2.30pm, Saturday 17 July 2021
Manning Clark House, 11 Tasmania Circle, Forrest
Vilifying the governance of post-Soviet Russia is deeply embedded in many Western analyses of the country’s domestic and foreign policies. The prevailing assumption is that, under President Putin’s leadership, the Kremlin has reverted to a Tsarist-style authoritarianism, which has undermined the path towards the institutionalisation of constitutional democracy. Dr Dorothy Horsfield will argue that such claims are more revealing of the West’s geopolitical dogmatism than any attempt to understand the complex realities of Russia’s contemporary political culture. Her talk will focus on two areas. The first is the intellectual debates among the elite about the country’s challenges in the transition to a stable, modernised state. The second is a look at the related issue of how the Russian economy is faring in this transition.

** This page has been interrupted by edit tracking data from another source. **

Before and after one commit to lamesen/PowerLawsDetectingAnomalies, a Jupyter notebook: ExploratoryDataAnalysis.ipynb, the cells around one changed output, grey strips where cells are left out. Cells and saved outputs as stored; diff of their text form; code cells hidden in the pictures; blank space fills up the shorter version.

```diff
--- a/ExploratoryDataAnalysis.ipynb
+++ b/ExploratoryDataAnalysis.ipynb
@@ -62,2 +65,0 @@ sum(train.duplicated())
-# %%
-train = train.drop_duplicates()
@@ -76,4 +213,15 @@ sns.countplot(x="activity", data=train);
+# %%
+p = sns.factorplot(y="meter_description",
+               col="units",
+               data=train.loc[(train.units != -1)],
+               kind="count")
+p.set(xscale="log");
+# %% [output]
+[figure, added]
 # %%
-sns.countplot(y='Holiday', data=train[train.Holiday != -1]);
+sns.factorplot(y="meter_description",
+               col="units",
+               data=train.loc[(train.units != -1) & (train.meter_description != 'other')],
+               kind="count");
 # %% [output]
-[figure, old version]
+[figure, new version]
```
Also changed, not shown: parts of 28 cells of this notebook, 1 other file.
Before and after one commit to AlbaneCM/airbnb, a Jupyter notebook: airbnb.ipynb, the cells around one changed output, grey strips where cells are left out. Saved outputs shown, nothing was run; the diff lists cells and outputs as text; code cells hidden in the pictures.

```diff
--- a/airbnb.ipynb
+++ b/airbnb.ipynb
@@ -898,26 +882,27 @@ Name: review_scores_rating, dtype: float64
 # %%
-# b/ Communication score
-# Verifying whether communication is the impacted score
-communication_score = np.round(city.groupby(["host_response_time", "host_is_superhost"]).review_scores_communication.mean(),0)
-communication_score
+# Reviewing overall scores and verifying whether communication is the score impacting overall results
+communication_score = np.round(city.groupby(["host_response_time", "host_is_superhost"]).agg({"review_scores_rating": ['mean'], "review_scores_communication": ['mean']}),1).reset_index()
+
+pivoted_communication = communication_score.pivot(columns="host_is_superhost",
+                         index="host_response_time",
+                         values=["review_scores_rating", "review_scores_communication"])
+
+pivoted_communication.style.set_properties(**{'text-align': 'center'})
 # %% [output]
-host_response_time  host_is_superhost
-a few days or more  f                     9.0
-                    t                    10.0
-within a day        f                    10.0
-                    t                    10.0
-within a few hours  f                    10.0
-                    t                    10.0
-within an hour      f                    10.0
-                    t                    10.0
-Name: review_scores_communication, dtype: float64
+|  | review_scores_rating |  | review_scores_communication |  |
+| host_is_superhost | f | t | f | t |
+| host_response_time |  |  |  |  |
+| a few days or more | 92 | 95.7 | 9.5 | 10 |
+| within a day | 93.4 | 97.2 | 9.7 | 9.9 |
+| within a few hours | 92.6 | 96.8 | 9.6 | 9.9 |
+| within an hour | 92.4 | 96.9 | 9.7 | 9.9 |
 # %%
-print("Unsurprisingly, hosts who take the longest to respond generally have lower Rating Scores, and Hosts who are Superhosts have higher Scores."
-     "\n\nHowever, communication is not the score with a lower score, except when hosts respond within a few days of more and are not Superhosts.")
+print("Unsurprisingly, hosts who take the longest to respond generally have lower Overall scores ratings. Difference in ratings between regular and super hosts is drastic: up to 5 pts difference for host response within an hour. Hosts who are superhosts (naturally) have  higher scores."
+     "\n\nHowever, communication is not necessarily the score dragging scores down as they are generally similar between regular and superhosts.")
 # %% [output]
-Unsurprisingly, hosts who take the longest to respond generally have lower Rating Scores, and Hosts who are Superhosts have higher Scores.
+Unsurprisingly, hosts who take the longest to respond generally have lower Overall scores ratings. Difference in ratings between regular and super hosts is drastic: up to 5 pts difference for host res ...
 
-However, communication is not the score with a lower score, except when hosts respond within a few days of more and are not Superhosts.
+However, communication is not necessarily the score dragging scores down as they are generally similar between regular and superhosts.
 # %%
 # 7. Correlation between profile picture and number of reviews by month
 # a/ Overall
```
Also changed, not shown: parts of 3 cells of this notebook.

Dr Dorothy Horsfield is a Foundation Fellow of the Australian Studies Institute at the ANU. She is a member of the Steering Committee of the university’s Emeritus Faculty. She has a Master of Strategic Affairs (Hons) from ANU, a Master of Science (Hons) from London School of Economics and Political Science, and a PhD in Post-Soviet Russia from ANU. She has worked as a journalist in Moscow, the UK, Berlin, Abu Dhabi, Afghanistan, the Thai-Burma border and Australia.
She is author of five books of both fiction and non-fiction. Her most recent book, Russia in the Wake of the Cold War – Perceptions and Prejudices, was published in 2017 and reissued in paperback last year.
Booking essential (no entry without booking): MCH members $10
Concession (Govt Support) & full-time students $12, Non-members $15.00
A waiting list is available if booked out with the possibility of a 2nd session
Refreshments will be provided but please bring your own glass, due to COVID restrictions.